Well… maybe. The truth is that barely half of the votes have been counted. The “final” results we were given were largely based on exit polls and trends in the actual votes cast in person on Tuesday. But as The Guardian is reporting, there are more than five million ballots stacked up in bags at post office warehouses or on their way to officials to be tallied. And nobody knows how many of them were cast for which candidate because they were all mailed in early. One political analyst described it as a “black box.”
Bernie Sanders was declared the winner in California just moments after polls closed but his final haul of delegates could remain uncertain for days, or even weeks, as election officials tally the millions of provisional votes and mail-in ballots.
And while triumph in the Golden State will help Sanders remain competitive in what has become essentially a two-person race between him and Joe Biden, the eventual delegate math could indicate a decidedly shakier path to the nomination than the Vermont senator expected last week…
“It’s like there’s this black box of how many ballots are at the post office right now,” said [Paul Mitchell, of Political Data Inc.] So far, about 5.3m ballots have been counted, according to Mitchell, just over 50% of the 10m he expects have been cast in this election.
In a more normal election cycle, we wouldn’t expect any sort of huge shift in the projections because we’ve gotten fairly good at gauging such things based on exit polling. But this is far from a normal election cycle. Keep in mind that the California primary took place three days after South Carolina voted and barely 48 hours after two other candidates from the “moderate” lane who had measurable support dropped out.

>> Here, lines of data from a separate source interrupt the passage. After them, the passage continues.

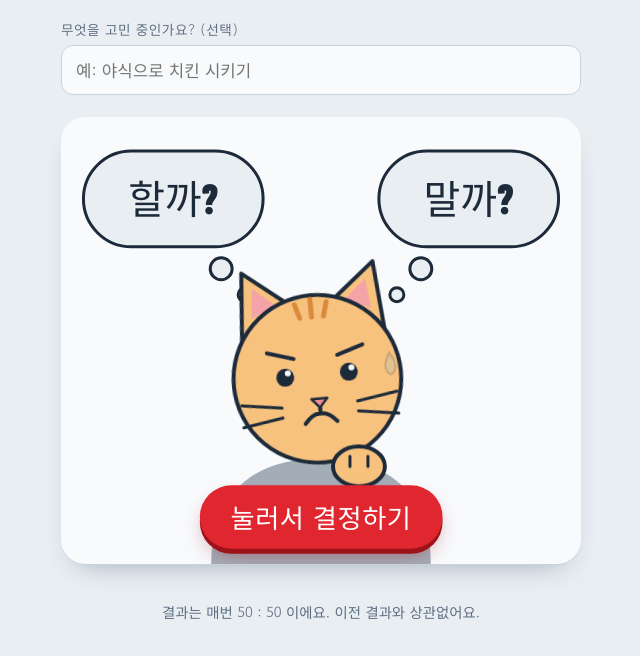
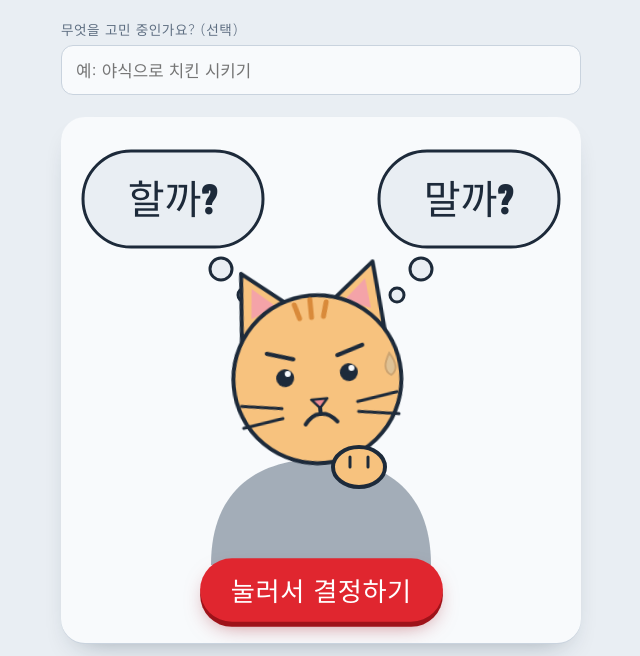
Before and after one commit to kenpa44-hub/BGB, a plain HTML site: page halkka-malkka/index.html in a window 1280 px wide. Shown: the part 119-775 px from the top of the page, without its empty margins (319-959 px from the left). Drawn offline with Linux system fonts and the light colour scheme.

Commit message:
Add files via upload

```diff
--- a/halkka-malkka/index.html
+++ b/halkka-malkka/index.html
@@ -59,7 +59,8 @@ h1 .q2 { color: var(--dont); }
 
 .stage {
   position: relative; border: 0; padding: 0; margin: 0; cursor: pointer; width: 100%;
-  background: var(--paper); border-radius: 24px; aspect-ratio: 1 / 0.86; max-width: 100%;
+  background: var(--paper); border-radius: 24px; max-width: 100%;
+  display: flex; flex-direction: column; align-items: center; padding-bottom: 22px;
   box-shadow: 0 1px 0 var(--line), 0 14px 30px -18px rgba(20, 40, 60, .45);
   color: var(--ink); font: inherit; overflow: hidden;
   transition: transform .15s ease;
@@ -68,7 +69,7 @@ h1 .q2 { color: var(--dont); }
 .stage:active { transform: translateY(1px) scale(.995); }
 .stage:focus-visible { outline: 3px solid var(--hl); outline-offset: 4px; }
 .stage[aria-disabled="true"] { cursor: progress; }
-.stage svg { width: 100%; height: 100%; display: block; }
+.stage svg { width: 100%; height: auto; display: block; }
 
 .bubble rect { fill: var(--bg); stroke: var(--ink); stroke-width: 3; transition: fill .08s; }
 .bubble circle { fill: var(--bg); stroke: var(--ink); stroke-width: 3; transition: fill .08s; }
@@ -84,7 +85,7 @@ h1 .q2 { color: var(--dont); }
 @keyframes drip { 0%,40% { transform: translateY(0); opacity: 1; } 100% { transform: translateY(26px); opacity: 0; } }
 
 .hint {
-  position: absolute; left: 50%; bottom: 16px; transform: translateX(-50%);
+  position: relative; z-index: 1; margin-top: -6px;
   font-family: var(--display); font-size: clamp(1.25rem, 5.5vw, 1.6rem); letter-spacing: .02em;
   color: #fff; background: #e0262f; padding: 12px 30px; border-radius: 999px; white-space: nowrap;
   box-shadow: 0 5px 0 #9e1219, 0 10px 22px -8px rgba(160, 20, 30, .6);
@@ -92,7 +93,7 @@ h1 .q2 { color: var(--dont); }
 }
 .stage:hover .hint { background: #c81c25; }
 .stage.busy .hint { animation: none; }
-@keyframes nudge { 0%, 100% { transform: translateX(-50%) scale(1); } 50% { transform: translateX(-50%) scale(1.06); } }
+@keyframes nudge { 0%, 100% { transform: scale(1); } 50% { transform: scale(1.06); } }
 
 .stamp {
   position: absolute; left: 50%; top: 50%;
```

We should also remember that California Democrats started voting 40 days before the actual primary date. At that point, Joe Biden’s campaign had been left for dead on the side of the road by many analysts (as Joe so loves to point out this week). Pete Buttigieg was being seen as an ascendent, competitive player after Iowa and New Hampshire. Bernie Sanders was being talked about as “inevitable” for a good portion of that period. And Michael Bloomberg was running a massive television ad campaign all over California in every major market. He was also rising in the polls.
With all of that in mind, how can we possibly know what story those five million ballots will tell? This is precisely the problem I was talking about yesterday when discussing the massive problems with extreme early voting. The bulk of those millions of ballots were cast by people who didn’t have anywhere near all the information they would surely have liked to have had when they sent them in.
For all we know, Bernie Sanders could have such a massive share of those ballots that he’ll take the lead back in the delegate count. Conversely, huge numbers of Californians may have been panicking over a potential Sanders nomination and voting in droves for Buttigieg. Or Biden. Or even Bloomberg. At this point, we’re trying to read the minds of people who were making decisions without a lot of information that voters had on primary day. It’s an exercise in futility. Yes, in all likelihood, Bernie Sanders won and will pick up a sizable pack of delegates. But there’s a non-zero probability that it might be much closer to a tie. Heck, he might have even finished second.